Work instruction =>
Please restate the lines shown below exactly, every one of them.

Front-end code change data:
* * * * * * *

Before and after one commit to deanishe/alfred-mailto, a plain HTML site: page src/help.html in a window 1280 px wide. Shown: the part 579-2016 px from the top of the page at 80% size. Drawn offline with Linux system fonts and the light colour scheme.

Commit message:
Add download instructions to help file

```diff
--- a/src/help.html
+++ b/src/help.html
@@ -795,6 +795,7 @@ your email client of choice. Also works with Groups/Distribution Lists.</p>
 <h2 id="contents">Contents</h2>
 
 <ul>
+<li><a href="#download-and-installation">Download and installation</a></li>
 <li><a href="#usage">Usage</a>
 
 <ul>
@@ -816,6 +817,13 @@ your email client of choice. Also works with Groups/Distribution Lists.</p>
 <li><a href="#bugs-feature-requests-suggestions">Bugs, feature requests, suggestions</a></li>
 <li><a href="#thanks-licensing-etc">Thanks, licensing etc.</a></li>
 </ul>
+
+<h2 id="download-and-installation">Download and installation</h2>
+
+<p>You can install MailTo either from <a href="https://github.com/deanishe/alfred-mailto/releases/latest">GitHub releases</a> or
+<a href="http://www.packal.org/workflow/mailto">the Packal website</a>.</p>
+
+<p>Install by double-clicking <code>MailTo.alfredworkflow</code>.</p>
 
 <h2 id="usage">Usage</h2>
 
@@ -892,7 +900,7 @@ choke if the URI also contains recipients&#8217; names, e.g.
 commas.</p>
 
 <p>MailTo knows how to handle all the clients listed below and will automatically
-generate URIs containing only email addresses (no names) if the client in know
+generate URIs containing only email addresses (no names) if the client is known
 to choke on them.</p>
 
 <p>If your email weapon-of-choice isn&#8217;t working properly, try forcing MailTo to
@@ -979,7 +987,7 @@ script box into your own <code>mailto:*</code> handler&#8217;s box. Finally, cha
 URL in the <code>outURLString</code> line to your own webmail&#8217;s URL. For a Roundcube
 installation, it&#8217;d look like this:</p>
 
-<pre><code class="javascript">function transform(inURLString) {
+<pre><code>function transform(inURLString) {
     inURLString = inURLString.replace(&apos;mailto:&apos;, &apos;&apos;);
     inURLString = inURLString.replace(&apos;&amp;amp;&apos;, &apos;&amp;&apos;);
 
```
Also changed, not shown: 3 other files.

* * * * * * *

Your solution =>
Before and after one commit to deanishe/alfred-mailto, a plain HTML site: page src/help.html in a window 1280 px wide. Shown: the part 579-2016 px from the top of the page at 80% size. Drawn offline with Linux system fonts and the light colour scheme.

Commit message:
Add download instructions to help file

```diff
--- a/src/help.html
+++ b/src/help.html
@@ -795,6 +795,7 @@ your email client of choice. Also works with Groups/Distribution Lists.</p>
 <h2 id="contents">Contents</h2>
 
 <ul>
+<li><a href="#download-and-installation">Download and installation</a></li>
 <li><a href="#usage">Usage</a>
 
 <ul>
@@ -816,6 +817,13 @@ your email client of choice. Also works with Groups/Distribution Lists.</p>
 <li><a href="#bugs-feature-requests-suggestions">Bugs, feature requests, suggestions</a></li>
 <li><a href="#thanks-licensing-etc">Thanks, licensing etc.</a></li>
 </ul>
+
+<h2 id="download-and-installation">Download and installation</h2>
+
+<p>You can install MailTo either from <a href="https://github.com/deanishe/alfred-mailto/releases/latest">GitHub releases</a> or
+<a href="http://www.packal.org/workflow/mailto">the Packal website</a>.</p>
+
+<p>Install by double-clicking <code>MailTo.alfredworkflow</code>.</p>
 
 <h2 id="usage">Usage</h2>
 
@@ -892,7 +900,7 @@ choke if the URI also contains recipients&#8217; names, e.g.
 commas.</p>
 
 <p>MailTo knows how to handle all the clients listed below and will automatically
-generate URIs containing only email addresses (no names) if the client in know
+generate URIs containing only email addresses (no names) if the client is known
 to choke on them.</p>
 
 <p>If your email weapon-of-choice isn&#8217;t working properly, try forcing MailTo to
@@ -979,7 +987,7 @@ script box into your own <code>mailto:*</code> handler&#8217;s box. Finally, cha
 URL in the <code>outURLString</code> line to your own webmail&#8217;s URL. For a Roundcube
 installation, it&#8217;d look like this:</p>
 
-<pre><code class="javascript">function transform(inURLString) {
+<pre><code>function transform(inURLString) {
     inURLString = inURLString.replace(&apos;mailto:&apos;, &apos;&apos;);
     inURLString = inURLString.replace(&apos;&amp;amp;&apos;, &apos;&amp;&apos;);
 
```
Also changed, not shown: 3 other files.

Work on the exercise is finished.